History of Tennis » Wimbledon
History of the Wimbledon®
The first Wimbledon tennis championship took place in 1877 at the All England Lawn Tennis and Croquet Club in Wimbledon, London, UK.
The event was initially held to raise money to fix a broken roller at the private club but instead, has evolved to become the most prestigious tennis event in the entire world. Wimbledon history is rich with fascinating tales of bygone years, the players, and the evolution of the modern facilities.
Read the Wikipedia entry about the All England Lawn Tennis and Croquet Club here.
The only event at the first Wimbledon Championships was the men's singles; women weren't permitted to play until 1884, when Ladies' singles and men's doubles were added. Spencer Gore won the first title out of a pool of 22 players, making him instantly and always famous as the very first Wimbledon tennis champion. Approximately 200 spectators paid one shilling each to see the final match in 1877.
That first year, the players wore hats and ties and were admonished to wear shoes without heels.
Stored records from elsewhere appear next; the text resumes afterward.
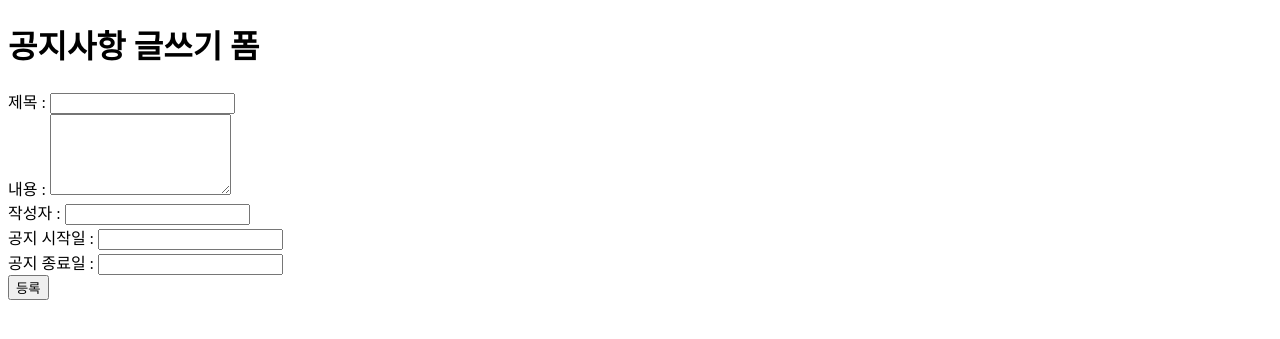
Repository: nsj2204/spring2
Page: http://localhost/ex01/notice/write.do
These files come from the project's save history. The page is drawn as it stood at one moment and after the next save; the edit follows.
The browser window is 1280 px wide. The pictures show the whole page.
The page is served by Tomcat 9. Other server files are loaded and not shown.

Above is the page before, as saved 2023-04-06 02:39:42.

### ex01/src/main/webapp/WEB-INF/views/notice/write.jsp
<%@ page language="java" contentType="text/html; charset=UTF-8"
    pageEncoding="UTF-8"%>
<!DOCTYPE html>
<html>
<head>
<meta charset="UTF-8">
<title>Insert title here</title>
</head>
<body>
<h1>공지사항 글쓰기 폼</h1>
<form action="write.do" method="post">
제목 : <input name="title"><br/>
내용 : <textarea rows="5" cols="content"></textarea><br/>
작성자 : <input name="startDate"><br/>
공지 시작일 : <input name="endDate"><br/>
공지 종료일 : <input><br/>
<button>등록</button>
</form>
</body>
</html>

After the next save:
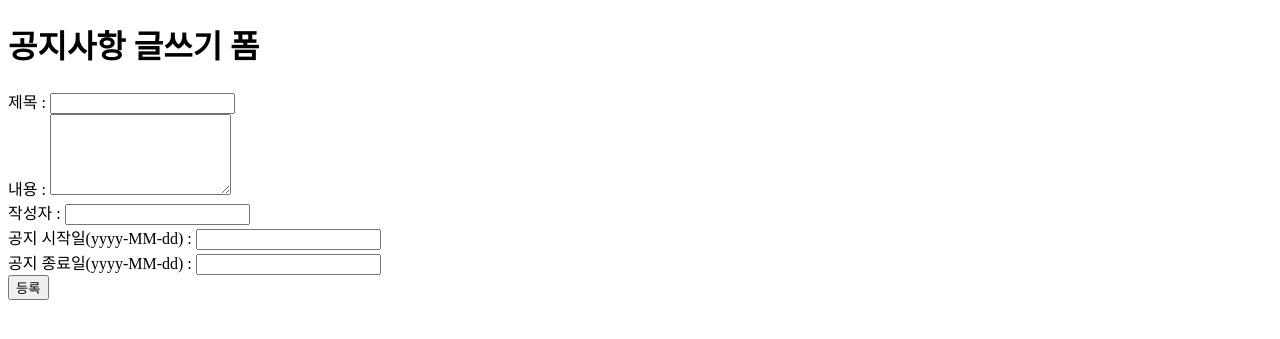
Saved 61 s later.
--- a/ex01/src/main/webapp/WEB-INF/views/notice/write.jsp
+++ b/ex01/src/main/webapp/WEB-INF/views/notice/write.jsp
@@ -12,8 +12,8 @@
 제목 : <input name="title"><br/>
 내용 : <textarea rows="5" cols="content"></textarea><br/>
 작성자 : <input name="startDate"><br/>
-공지 시작일 : <input name="endDate"><br/>
-공지 종료일 : <input><br/>
+공지 시작일(yyyy-MM-dd) : <input name="endDate"><br/>
+공지 종료일(yyyy-MM-dd) : <input><br/>
 <button>등록</button>
 </form>
 </body>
Serves were played underarm and the tennis balls were hand sewn. The colors of Wimbledon have always been purple and green with the players wearing almost all white. The court reserved for the finals is the most famous court at Wimbledon, Centre Court, and is the most prestigious of all the 19 courts. Courts 1 and 2 will also host championship tennis events.
The Wimbledon Championship was first played at the private club situated off Worple Road; however, the club relocated to Church Road in 1922 and has undergone several renovations since. The event takes place over a 2 week period in June, six weeks from the first Monday in August. Only 3 times in its more than 100 year history, has the event lasted longer due to rain.
Interestingly enough, the Wimbledon Championship is still played on grass; the only grand slam event to have that distinction.
Dunlop Slazenger has provided tennis balls for the Wimbledon Championship since 1902.
The men's singles champion wins a silver gilt cup and the ladies' singles champion wins a sterling silver salver known as the Rosewater Dish.
Strawberries and cream is the traditional food fare at Wimbledon.
Martina Navratilova is the Wimbledon tennis champion and the Wimbledon past winner with the most titles for Ladies' singles – 9. The Wimbledon past winner for the most men's singles is tied at seven titles each for Pete Sampras and William Renshaw. Roger Federer is the most recent Wimbledon tennis champion and Wimbledon past winner for the men's singles championship and has won the title four consecutive times from 2003 – 2006.
2007 will greet approximately 500,000 fans with millions more following the event through the press, Internet, radio, and television. Players come from more than 60 nations to compete in this prestigious event. For the first time in Wimbledon history, the men and the women will be paid the same amount beginning with the 2007 event. The men have historically won more than the women but 2007 will award $1.54 million to each of the ladies' and men's singles champion.
Read more about Wimbledon by clicking the following link: http://wimbledon.org.